Later, the surveillance video shows, the person walks away around the time the building goes up in flames.
The five-alarm fire on May 13 marked the second time in a year that Rick Holliday's construction site in Emeryville, where he's building a 105-unit apartment complex, was set ablaze. Last October, another arson fire gutted another massive residential project just months from opening in Oakland.
So when the developer heard that another Oakland construction site of a mixed-use building was torched on Friday, his gut feeling was that they were all connected — and politically motivated.
"If you look at the photo of the person, they're dressed like much like people involved in these political rallies that are very, very angry about stuff," Holliday said. "The military fatigues, boots — if you look at a lot of the political riots that have occurred in Oakland, there are people that look very, very much like that."

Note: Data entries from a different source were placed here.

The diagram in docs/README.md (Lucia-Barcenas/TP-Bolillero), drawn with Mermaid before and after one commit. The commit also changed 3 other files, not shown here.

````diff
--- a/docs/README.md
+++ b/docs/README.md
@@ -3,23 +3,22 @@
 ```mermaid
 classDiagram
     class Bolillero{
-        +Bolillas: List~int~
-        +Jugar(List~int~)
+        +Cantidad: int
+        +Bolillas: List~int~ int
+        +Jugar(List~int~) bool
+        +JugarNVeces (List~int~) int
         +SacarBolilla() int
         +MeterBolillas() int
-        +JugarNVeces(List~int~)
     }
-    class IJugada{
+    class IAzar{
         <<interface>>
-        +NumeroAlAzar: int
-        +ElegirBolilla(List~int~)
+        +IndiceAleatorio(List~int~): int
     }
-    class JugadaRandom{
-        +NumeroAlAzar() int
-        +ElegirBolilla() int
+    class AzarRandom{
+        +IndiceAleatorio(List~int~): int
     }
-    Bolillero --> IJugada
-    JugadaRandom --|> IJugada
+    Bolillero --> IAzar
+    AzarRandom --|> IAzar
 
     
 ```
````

The fire has gotten much attention in the Bay Area, where gentrification and new development are divisive political topics. Holliday noted that the investigation is still in its early stages but said the circumstance seem suspicious.

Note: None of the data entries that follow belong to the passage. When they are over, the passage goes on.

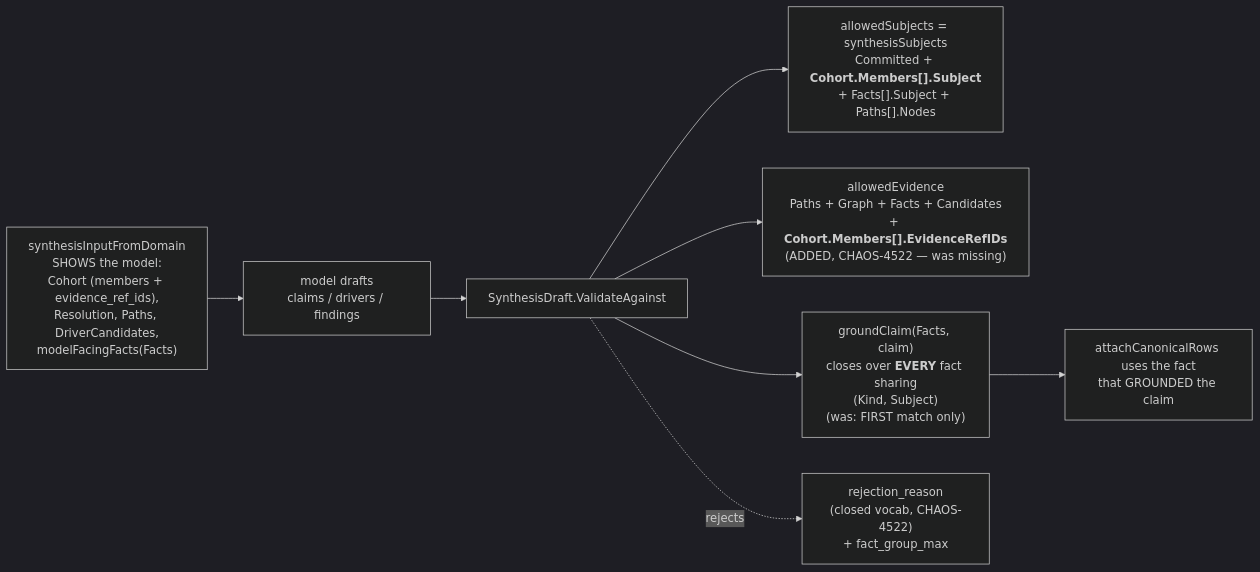
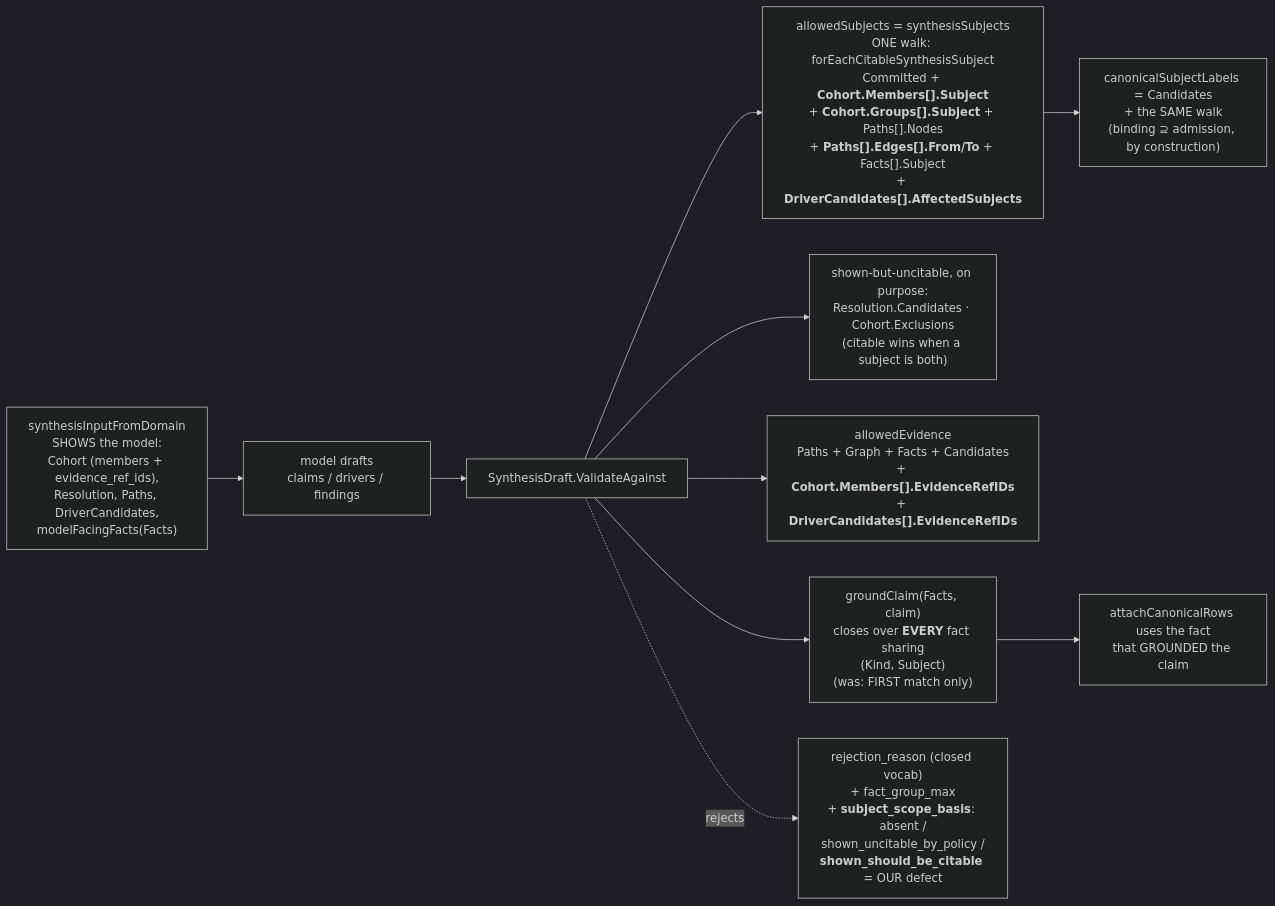
One commit to full-chaos/dev-health-acr changed the eighth of 15 diagrams in docs/design/context-fabric-architecture-diagrams.md. Above: the diagram before and after it, drawn with Mermaid (dark theme). The commit also changed other lines of this file and 22 other files, not shown here.

First line of the commit message:
Make the cohort's own group entity a citable synthesis subject (#415)

````diff
--- a/docs/design/context-fabric-architecture-diagrams.md
+++ b/docs/design/context-fabric-architecture-diagrams.md
@@ -1057,10 +1057,12 @@
 ```mermaid
 flowchart LR
     IN["synthesisInputFromDomain<br/>SHOWS the model:<br/>Cohort (members + evidence_ref_ids),<br/>Resolution, Paths, DriverCandidates,<br/>modelFacingFacts(Facts)"] --> M["model drafts<br/>claims / drivers / findings"]
     M --> V["SynthesisDraft.ValidateAgainst"]
-    V --> S["allowedSubjects = synthesisSubjects<br/>Committed + <b>Cohort.Members[].Subject</b><br/>+ Facts[].Subject + Paths[].Nodes"]
-    V --> E["allowedEvidence<br/>Paths + Graph + Facts + Candidates<br/>+ <b>Cohort.Members[].EvidenceRefIDs</b><br/>(ADDED, CHAOS-4522 — was missing)"]
+    V --> S["allowedSubjects = synthesisSubjects<br/>ONE walk: forEachCitableSynthesisSubject<br/>Committed + <b>Cohort.Members[].Subject</b><br/>+ <b>Cohort.Groups[].Subject</b> + Paths[].Nodes<br/>+ <b>Paths[].Edges[].From/To</b> + Facts[].Subject<br/>+ <b>DriverCandidates[].AffectedSubjects</b>"]
+    S --> L["canonicalSubjectLabels = Candidates<br/>+ the SAME walk<br/>(binding ⊇ admission, by construction)"]
+    V --> U["shown-but-uncitable, on purpose:<br/>Resolution.Candidates · Cohort.Exclusions<br/>(citable wins when a subject is both)"]
+    V --> E["allowedEvidence<br/>Paths + Graph + Facts + Candidates<br/>+ <b>Cohort.Members[].EvidenceRefIDs</b><br/>+ <b>DriverCandidates[].EvidenceRefIDs</b>"]
     V --> G2["groundClaim(Facts, claim)<br/>closes over <b>EVERY</b> fact sharing<br/>(Kind, Subject)<br/>(was: FIRST match only)"]
     G2 --> R["attachCanonicalRows uses the fact<br/>that GROUNDED the claim"]
-    V -. rejects .-> T["rejection_reason<br/>(closed vocab, CHAOS-4522)<br/>+ fact_group_max"]
+    V -. rejects .-> T["rejection_reason (closed vocab)<br/>+ fact_group_max<br/>+ <b>subject_scope_basis</b>: absent /<br/>shown_uncitable_by_policy /<br/><b>shown_should_be_citable</b> = OUR defect"]
 ```
````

The Bureau of Alcohol, Tobacco, Firearms and Explosives said it's too early to tell whether Friday's four-alarm fire was arson or whether the other three are related to each other. On Monday, 22 members of its National Response Team arrived at the scene to help investigate.
"Our focus is to provide our expertise on fire scene analysis to the Oakland Fire Department for their investigation," the team said in a statement. "ATF approaches these scenes without any preconceptions about what may have happened, and we allow the evidence to guide us to a conclusion."

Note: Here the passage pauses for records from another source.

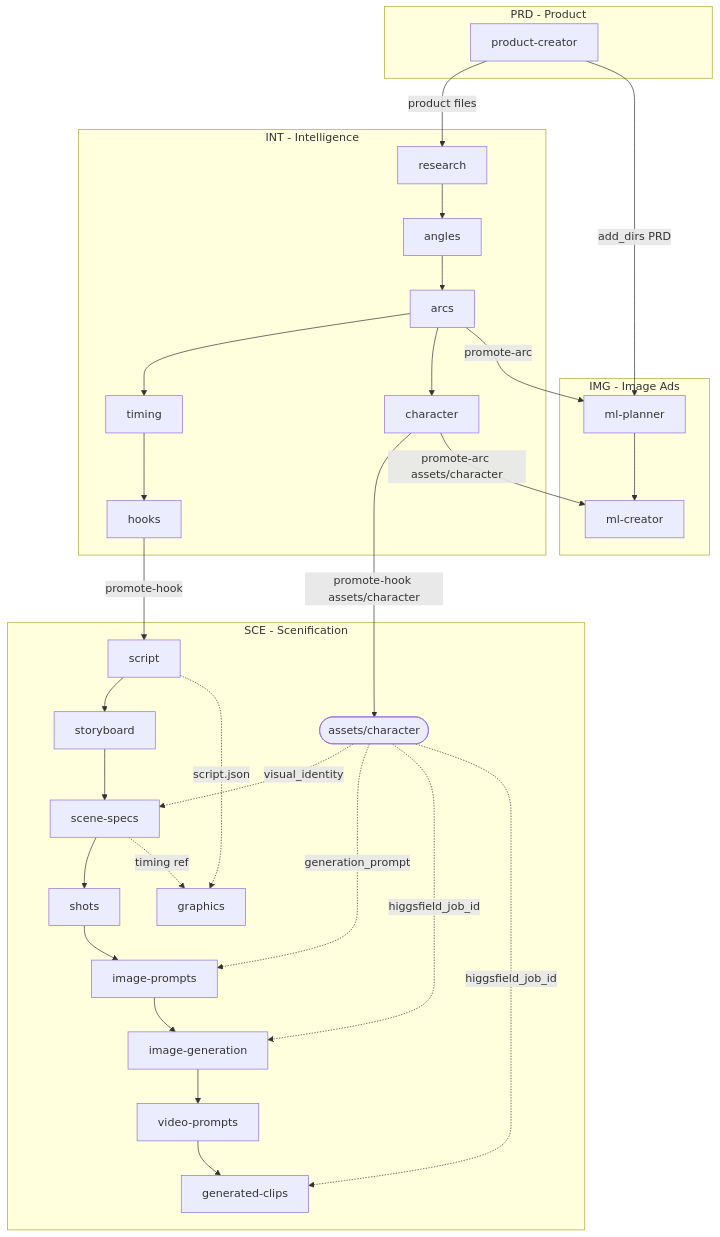
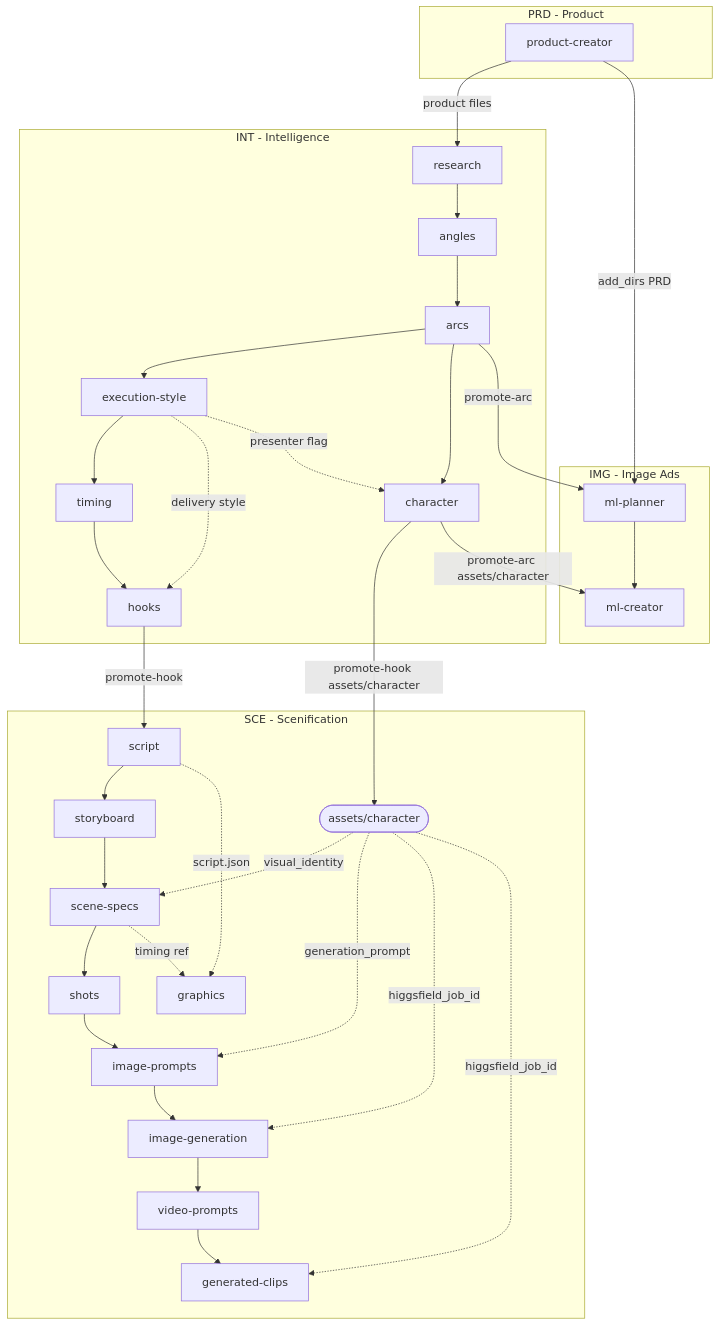
Before and after one commit to fidelsalz/artifacts-hexagonal-sdk-framework: the diagram in ad-video-suite/backend/ad-video-workflow.md, drawn with Mermaid. The commit also changed other lines of this file and 19 other files, not shown here.

````diff
--- a/ad-video-suite/backend/ad-video-workflow.md
+++ b/ad-video-suite/backend/ad-video-workflow.md
@@ -250,43 +251,46 @@
 ```mermaid
 flowchart TD
       subgraph PRD[PRD - Product]
           PC[product-creator]
       end
 
       subgraph INT[INT - Intelligence]
           RS[research] --> AN[angles]
           AN --> AR[arcs]
-          AR --> TM[timing]
+          AR --> ES[execution-style]
+          ES --> TM[timing]
           TM --> HK[hooks]
+          ES -. "delivery style" .-> HK
           AR --> CH[character]
+          ES -. "presenter flag" .-> CH
       end
 
       subgraph IMG[IMG - Image Ads]
           MP[ml-planner] --> MC[ml-creator]
       end
 
       subgraph SCE[SCE - Scenification]
           SC[script] --> SB[storyboard]
           SB --> SS[scene-specs]
           SS --> SH[shots]
           SH --> IP[image-prompts]
           IP --> IG[image-generation]
           IG --> VP[video-prompts]
           VP --> GC[generated-clips]
           SS -. "timing ref" .-> GR[graphics]
           SC -. "script.json" .-> GR
           CREF(["assets/character"])
           CREF -. "visual_identity" .-> SS
           CREF -. "generation_prompt" .-> IP
           CREF -. "higgsfield_job_id" .-> IG
           CREF -. "higgsfield_job_id" .-> GC
       end
 
       PC -->|"product files"| RS
       PC -->|"add_dirs PRD"| MP
 
       HK -->|"promote-hook"| SC
       CH -->|"promote-hook assets/character"| CREF
       CH -->|"promote-arc assets/character"| MC
       AR -->|"promote-arc"| MP
 ```
````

The fast-moving fire on Friday tore through the seven-story building — which was set to include 196 apartments and 31,500 square feet of retail space — and seared neighboring structures, prompting evacuations of neighboring homes.
Friday's blaze started near the center of the building, as did one of the Emeryville fires. Last week's fire started about 4:30 a.m., the October fire about 5 a.m.
"I think it's arson," Holliday said Monday. "In my opinion, the means and method that were used on my fires seem identical to this fire. It seems to me that it's the same people."
The ATF is offering up to $110,000 for information leading to the arrest and conviction of the person or people responsible for the three earlier arsons.
At the time of both Emeryville fires, Holliday said his development was two thirds of the way complete. Now, after pouring $50 million into the project, he's left to rebuild for a third time.
"It doesn't do anything for a housing problem to burn housing down...There's not a lot of rationality to some of the behavior I see out there," he said. "Millions and millions of dollars in damage has been done...It's really destructive."
On Friday, Oakland Mayor Libby Schaaf said at a news conference that she was concerned about the fires.
"Oakland is in the middle of a housing crisis, and the loss of these valuable units only exacerbates it," she said.
8 p.m.: This article was updated to include an interview with a developer.